- Bank of Russia says digital ruble should not boost inflation.
- At a State Duma’s important Financial Market Committee meeting, Elvira Nabiullina spoke that the Russian Federation’s Central Bank (CBR) might test a digital ruble for more than a year before launching the CBDC.
- The head of the regulator stated that the digital ruble project would be implemented only if specific criteria were met.
- The monetary authority requires that the digital currency be freely convertible into the other two forms of Russian fiat, cash and bank money, at a 1:1 ratio.
According to the head of the monetary authority, the Bank of Russia is planning an extended trial of the digital version of the national fiat to ensure that it is a full-fledged ruble. However, the regulator has imposed some conditions on the new currency project implementation.
At a meeting of the State Duma’s influential Financial Market Committee, Elvira Nabiullina, the bank’s chair, spoke that the Russian Federation’s Central Bank (CBR) may test a digital ruble for more than a year before launching the CBDC. The head of the regulator stated that the digital ruble project would only be implemented if certain criteria were met.
The first requirement of the monetary authority is that the digital currency is freely convertible into the other two forms of Russian fiat, cash, and bank money, at a 1:1 ratio. In response to the risks of introducing the coin, Nabiullina emphasized that the issue involves monetary circulation and that financial authorities must exercise extreme caution. She even said that “It should be a real, full-fledged ruble. There will be no discounts or anything like that”.
The central bank’s top executive also stated that the digital ruble prototype would most likely be launched at the start of next year. It will launch with trials lasting at least another 12 months to see how the CBDC works. Another essential condition for the digital ruble’s success is that it does not accelerate inflation.
The Bank of Russia wants citizens to choose to use the digital ruble genuinely. They want them to use digital ruble just as they are increasingly selecting non-cash payment solutions. The goal, according to Nabiullina, is not to create a large number of digital rubles but rather to use this new currency to reduce transaction costs. Nabiullina even pointed that “Technologies now allow us to do that. And for us, this will be the criterion of success, not the volume of digital rubles”.
In June, the Russian central bank formed a digital ruble pilot group with over a dozen banks and other institutions participating.

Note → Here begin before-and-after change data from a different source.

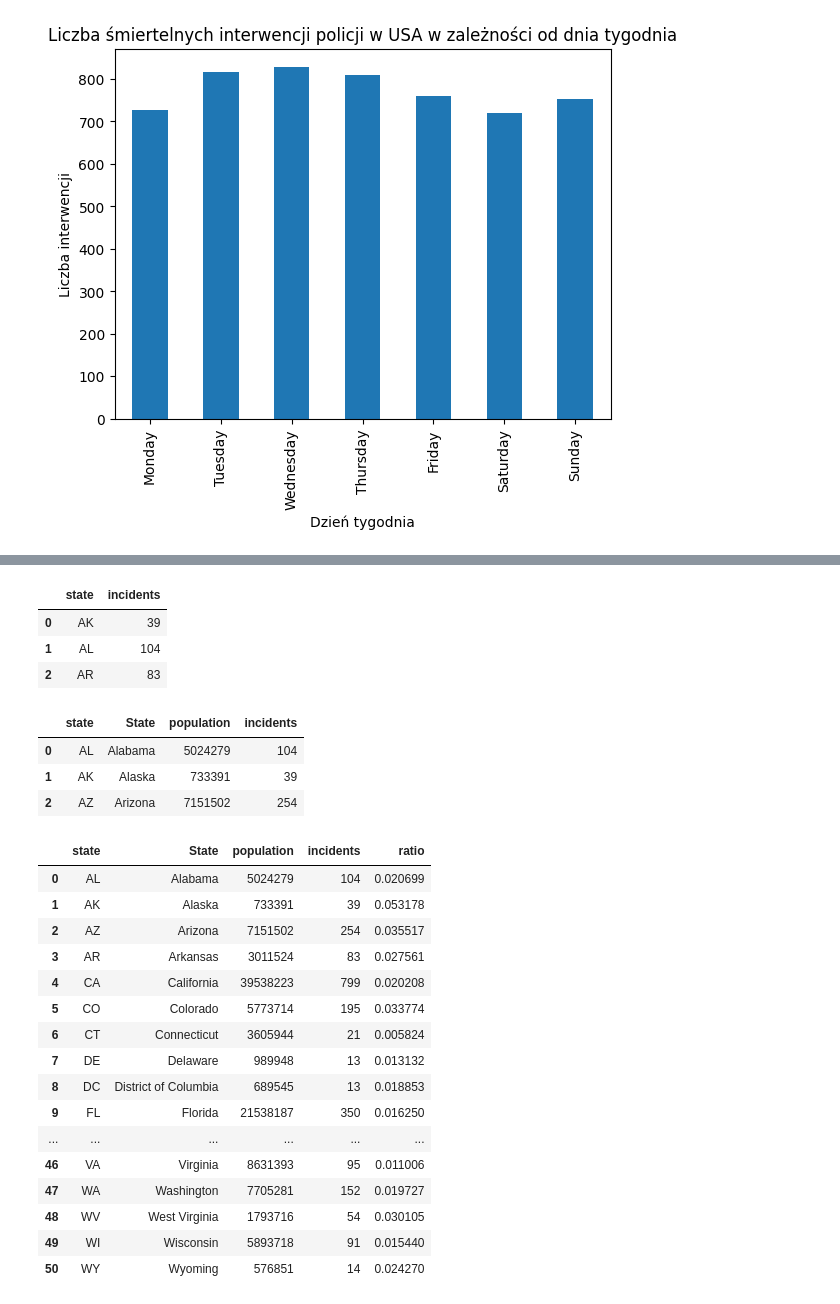
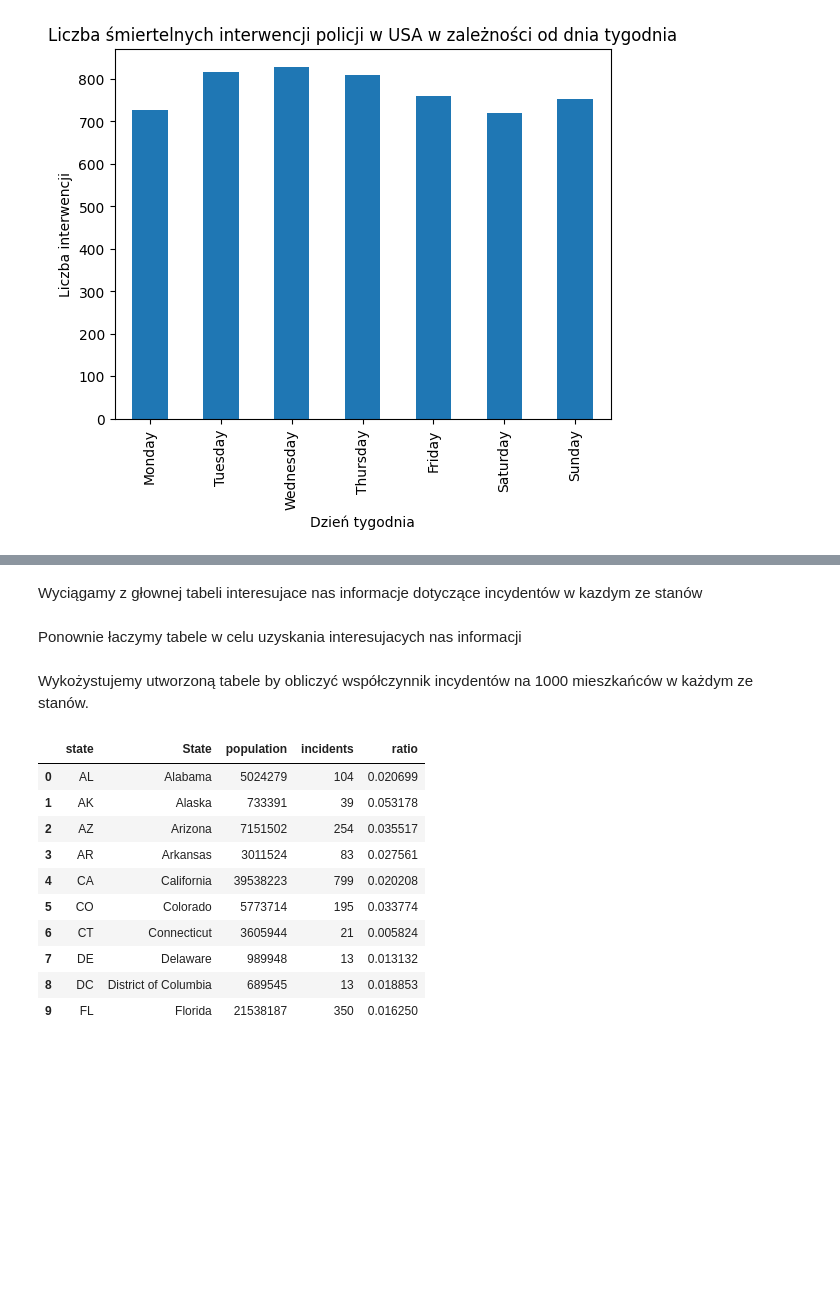
Before and after one commit to WojciechDzimira/kodilla-modu-8, a Jupyter notebook: przestepczosc.ipynb, the cells around one changed output, grey strips where cells are left out. Drawn from its saved outputs; the diff is of its cells as text; code cells hidden in the pictures; blank space fills up the shorter version.

```diff
--- a/przestepczosc.ipynb
+++ b/przestepczosc.ipynb
@@ -127,14 +98,12 @@ df.head(3)
+# %% [markdown]
+Wyciągamy z głownej tabeli interesujace nas informacje dotyczące incydentów w kazdym ze stanów
 # %%
 
 state_incidents_df = df.pivot_table(index='state', aggfunc='size')
 state_incidents_df = state_incidents_df.to_frame(name='incidents')
 state_incidents_df = state_incidents_df.reset_index()
-state_incidents_df.head(3)
-# %% [output]
-|  | state | incidents |
-| 0 | AK | 39 |
-| 1 | AL | 104 |
-| 2 | AR | 83 |
+# %% [markdown]
+Ponownie łaczymy tabele w celu uzyskania interesujacych nas informacji
 # %%
 incidents_per_polulation_df = pd.merge(
     state_population_df[['state', 'State', 'population']],
@@ -142,30 +111,20 @@ incidents_per_polulation_df = pd.merge(
     on='state',
     how='inner'
 )
-incidents_per_polulation_df.head(3)
-# %% [output]
-|  | state | State | population | incidents |
-| 0 | AL | Alabama | 5024279 | 104 |
-| 1 | AK | Alaska | 733391 | 39 |
-| 2 | AZ | Arizona | 7151502 | 254 |
+# %% [markdown]
+Wykożystujemy utworzoną tabele by obliczyć współczynnik incydentów na 1000 mieszkańców w każdym ze stanów.
 # %%
 incidents_per_polulation_df['ratio'] = incidents_per_polulation_df.apply(lambda x: (x['incidents'] / x['population']) * 1000, axis=1)
-incidents_per_polulation_df
+incidents_per_polulation_df.head(10)
 # %% [output]
 |  | state | State | population | incidents | ratio |
 | 0 | AL | Alabama | 5024279 | 104 | 0.020699 |
 | 1 | AK | Alaska | 733391 | 39 | 0.053178 |
 | 2 | AZ | Arizona | 7151502 | 254 | 0.035517 |
 | 3 | AR | Arkansas | 3011524 | 83 | 0.027561 |
 | 4 | CA | California | 39538223 | 799 | 0.020208 |
 | 5 | CO | Colorado | 5773714 | 195 | 0.033774 |
 | 6 | CT | Connecticut | 3605944 | 21 | 0.005824 |
 | 7 | DE | Delaware | 989948 | 13 | 0.013132 |
 | 8 | DC | District of Columbia | 689545 | 13 | 0.018853 |
 | 9 | FL | Florida | 21538187 | 350 | 0.016250 |
-| ... | ... | ... | ... | ... | ... |
-| 46 | VA | Virginia | 8631393 | 95 | 0.011006 |
-| 47 | WA | Washington | 7705281 | 152 | 0.019727 |
-| 48 | WV | West Virginia | 1793716 | 54 | 0.030105 |
-| 49 | WI | Wisconsin | 5893718 | 91 | 0.015440 |
-| 50 | WY | Wyoming | 576851 | 14 | 0.024270 |
```
Also changed, not shown: parts of 23 cells of this notebook.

The authority intends to finish developing the platform’s prototype in December 2021 and begin testing the CBDC in January 2022 in a series of trials. In addition, to accommodate the digital currency, Russian officials plan to amend 13 laws and codes.